South Mountain community holds meeting on recent violent crimes

From Southern Avenue to Vineyard Road, between 26th and 24th streets in Phoenix, since May 1, there has been one murder and a host of other violent crimes, and the neighborhood is tired of it.

The community gathered together for a meeting Sept. 22 demanding something be done and for police to be more present.

"There's been at least 9 shootings in the last 10 days," one community member said at the meeting held at House of Helps in south Phoenix.

Cynthia Lozaro is the founder of the Damien Gosa Foundation, a nonprofit organization that helps young people stay out of trouble, and House of HELPS, a worship center.

Lozaro says they're asking Phoenix Police to be more present, and help to prevent the violent crimes plaguing the neighborhood.

"We're asking for interaction with the residents of this neighborhood and we also are asking people the community to come together because there is power in numbers and we can end this senseless violence," Lozaro said.

Phoenix Police Officer Nicholas Diponzio is the commander of the South Mountain Precinct, and says the city of Phoenix is seeing a 25% uptick in crime in the city.

Victims' ages range from late teens and early 20s in this particular neighborhood.

"There's not really one central nexus as to why these crimes are taking place and the Phoenix Police Department is trying their hardest to respond to these and try to be more active," Diponzio said.

Residents believe COVID-19 may be playing a part in the crimes because of fewer programs to keep kids busy and off the streets.

"The kids, they don't have anything to do. They're not in school so they're hanging out and it's an opportunity for the rif rafs, drug dealers and gang bangers to recruit them," Lozaro said.

Antoine Young Sr. is the chairman for the Damien Gosa Foundation, and says, "The kids don't have that positive reinforcement that programs that Damien Gosa provide -- particularly to this community in the afternoon after school program lined up for children of all ages."

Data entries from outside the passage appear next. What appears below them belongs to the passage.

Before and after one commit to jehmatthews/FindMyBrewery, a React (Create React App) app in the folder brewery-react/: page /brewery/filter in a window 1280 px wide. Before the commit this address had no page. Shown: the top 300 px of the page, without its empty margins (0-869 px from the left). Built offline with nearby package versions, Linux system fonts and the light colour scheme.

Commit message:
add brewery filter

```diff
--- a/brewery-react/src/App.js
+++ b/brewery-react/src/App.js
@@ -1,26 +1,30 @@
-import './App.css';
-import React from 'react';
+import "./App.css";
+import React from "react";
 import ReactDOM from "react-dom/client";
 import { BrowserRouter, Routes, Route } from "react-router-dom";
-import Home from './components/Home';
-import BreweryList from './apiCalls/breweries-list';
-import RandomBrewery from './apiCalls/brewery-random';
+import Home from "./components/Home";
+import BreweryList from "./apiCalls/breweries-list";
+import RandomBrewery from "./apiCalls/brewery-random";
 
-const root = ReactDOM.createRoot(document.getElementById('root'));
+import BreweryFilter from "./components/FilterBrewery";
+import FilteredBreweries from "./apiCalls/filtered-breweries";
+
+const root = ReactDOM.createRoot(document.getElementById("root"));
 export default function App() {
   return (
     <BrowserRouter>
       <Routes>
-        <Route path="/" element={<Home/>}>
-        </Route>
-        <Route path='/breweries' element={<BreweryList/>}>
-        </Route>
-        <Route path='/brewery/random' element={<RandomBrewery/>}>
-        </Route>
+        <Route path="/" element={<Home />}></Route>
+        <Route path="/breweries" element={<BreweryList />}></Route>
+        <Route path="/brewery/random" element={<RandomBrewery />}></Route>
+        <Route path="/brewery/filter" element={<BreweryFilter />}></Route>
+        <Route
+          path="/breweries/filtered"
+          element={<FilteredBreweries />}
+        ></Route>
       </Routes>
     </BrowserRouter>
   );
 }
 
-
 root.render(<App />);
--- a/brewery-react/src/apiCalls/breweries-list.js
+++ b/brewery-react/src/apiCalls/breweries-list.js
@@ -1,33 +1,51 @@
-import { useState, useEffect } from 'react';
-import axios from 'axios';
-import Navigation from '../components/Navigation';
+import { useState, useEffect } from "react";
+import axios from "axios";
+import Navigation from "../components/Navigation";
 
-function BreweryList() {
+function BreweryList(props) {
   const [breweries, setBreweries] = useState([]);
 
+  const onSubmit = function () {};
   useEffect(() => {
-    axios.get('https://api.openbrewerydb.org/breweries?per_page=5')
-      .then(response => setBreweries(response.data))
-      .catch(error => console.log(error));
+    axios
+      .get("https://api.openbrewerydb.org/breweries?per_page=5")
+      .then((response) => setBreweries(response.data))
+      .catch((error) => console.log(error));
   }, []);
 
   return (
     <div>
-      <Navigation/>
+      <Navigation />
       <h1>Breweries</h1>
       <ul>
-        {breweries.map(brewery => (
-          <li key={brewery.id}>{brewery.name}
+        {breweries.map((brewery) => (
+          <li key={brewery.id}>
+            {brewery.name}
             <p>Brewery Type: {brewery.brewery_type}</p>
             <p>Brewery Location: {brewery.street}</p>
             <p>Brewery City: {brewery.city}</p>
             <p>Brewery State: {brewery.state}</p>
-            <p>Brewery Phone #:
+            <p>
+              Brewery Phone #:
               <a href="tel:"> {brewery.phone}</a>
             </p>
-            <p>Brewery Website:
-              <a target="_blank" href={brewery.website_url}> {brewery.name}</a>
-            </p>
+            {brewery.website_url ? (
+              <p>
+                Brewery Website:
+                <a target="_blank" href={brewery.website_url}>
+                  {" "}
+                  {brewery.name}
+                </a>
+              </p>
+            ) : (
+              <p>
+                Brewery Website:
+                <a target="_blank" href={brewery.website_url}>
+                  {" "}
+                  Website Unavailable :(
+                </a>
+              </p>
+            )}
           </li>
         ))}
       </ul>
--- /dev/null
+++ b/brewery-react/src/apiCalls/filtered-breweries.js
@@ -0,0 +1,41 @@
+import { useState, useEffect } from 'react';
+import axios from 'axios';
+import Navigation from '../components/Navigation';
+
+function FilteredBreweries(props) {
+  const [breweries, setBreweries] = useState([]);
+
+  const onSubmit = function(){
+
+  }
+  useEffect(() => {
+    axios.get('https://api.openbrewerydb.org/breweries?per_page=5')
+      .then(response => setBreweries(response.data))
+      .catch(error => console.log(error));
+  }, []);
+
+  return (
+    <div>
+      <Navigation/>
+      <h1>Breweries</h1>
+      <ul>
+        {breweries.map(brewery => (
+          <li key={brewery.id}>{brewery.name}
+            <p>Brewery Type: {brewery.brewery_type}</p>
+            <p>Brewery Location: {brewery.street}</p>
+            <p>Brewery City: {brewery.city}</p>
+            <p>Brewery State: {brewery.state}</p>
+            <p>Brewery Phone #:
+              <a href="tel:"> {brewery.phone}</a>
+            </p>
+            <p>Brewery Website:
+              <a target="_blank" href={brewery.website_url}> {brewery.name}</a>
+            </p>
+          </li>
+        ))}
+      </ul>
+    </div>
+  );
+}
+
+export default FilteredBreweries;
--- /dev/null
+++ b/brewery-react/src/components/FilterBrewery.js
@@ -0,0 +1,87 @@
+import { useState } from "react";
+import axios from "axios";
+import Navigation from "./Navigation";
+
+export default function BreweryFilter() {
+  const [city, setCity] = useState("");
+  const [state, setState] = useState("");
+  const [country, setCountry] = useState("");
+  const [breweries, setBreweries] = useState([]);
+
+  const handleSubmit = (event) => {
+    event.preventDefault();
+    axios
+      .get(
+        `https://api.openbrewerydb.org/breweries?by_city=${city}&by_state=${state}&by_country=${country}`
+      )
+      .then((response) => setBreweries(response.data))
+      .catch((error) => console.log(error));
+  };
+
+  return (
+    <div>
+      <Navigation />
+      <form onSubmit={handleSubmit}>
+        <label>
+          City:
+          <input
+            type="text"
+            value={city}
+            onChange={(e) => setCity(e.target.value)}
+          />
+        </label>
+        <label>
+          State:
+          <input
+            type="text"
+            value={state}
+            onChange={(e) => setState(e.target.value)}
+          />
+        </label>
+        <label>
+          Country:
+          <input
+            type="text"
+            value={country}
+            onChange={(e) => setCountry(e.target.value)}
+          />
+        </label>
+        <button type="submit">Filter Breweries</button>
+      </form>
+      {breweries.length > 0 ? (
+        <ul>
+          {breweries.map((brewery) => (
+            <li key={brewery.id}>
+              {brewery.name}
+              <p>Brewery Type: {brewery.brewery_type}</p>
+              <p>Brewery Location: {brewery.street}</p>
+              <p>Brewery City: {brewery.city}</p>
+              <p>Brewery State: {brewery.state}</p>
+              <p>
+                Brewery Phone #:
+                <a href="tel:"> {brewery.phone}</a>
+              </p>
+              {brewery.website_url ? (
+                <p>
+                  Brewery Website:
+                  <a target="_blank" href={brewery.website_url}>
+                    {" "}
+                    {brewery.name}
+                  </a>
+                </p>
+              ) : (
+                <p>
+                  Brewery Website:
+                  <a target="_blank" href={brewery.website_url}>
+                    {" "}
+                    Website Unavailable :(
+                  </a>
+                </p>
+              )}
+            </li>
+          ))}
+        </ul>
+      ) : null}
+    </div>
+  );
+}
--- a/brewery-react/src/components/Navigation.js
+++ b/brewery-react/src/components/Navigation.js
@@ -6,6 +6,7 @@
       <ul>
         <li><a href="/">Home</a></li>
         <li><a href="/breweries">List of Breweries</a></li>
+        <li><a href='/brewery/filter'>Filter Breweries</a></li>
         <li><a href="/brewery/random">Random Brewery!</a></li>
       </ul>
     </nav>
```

Phoenix Police say they have a message for the community as well. They say that they need community members to assist them in solving these crimes and speak up when they know something and use Silent Witness to stay anonymous at 480-WITNESS.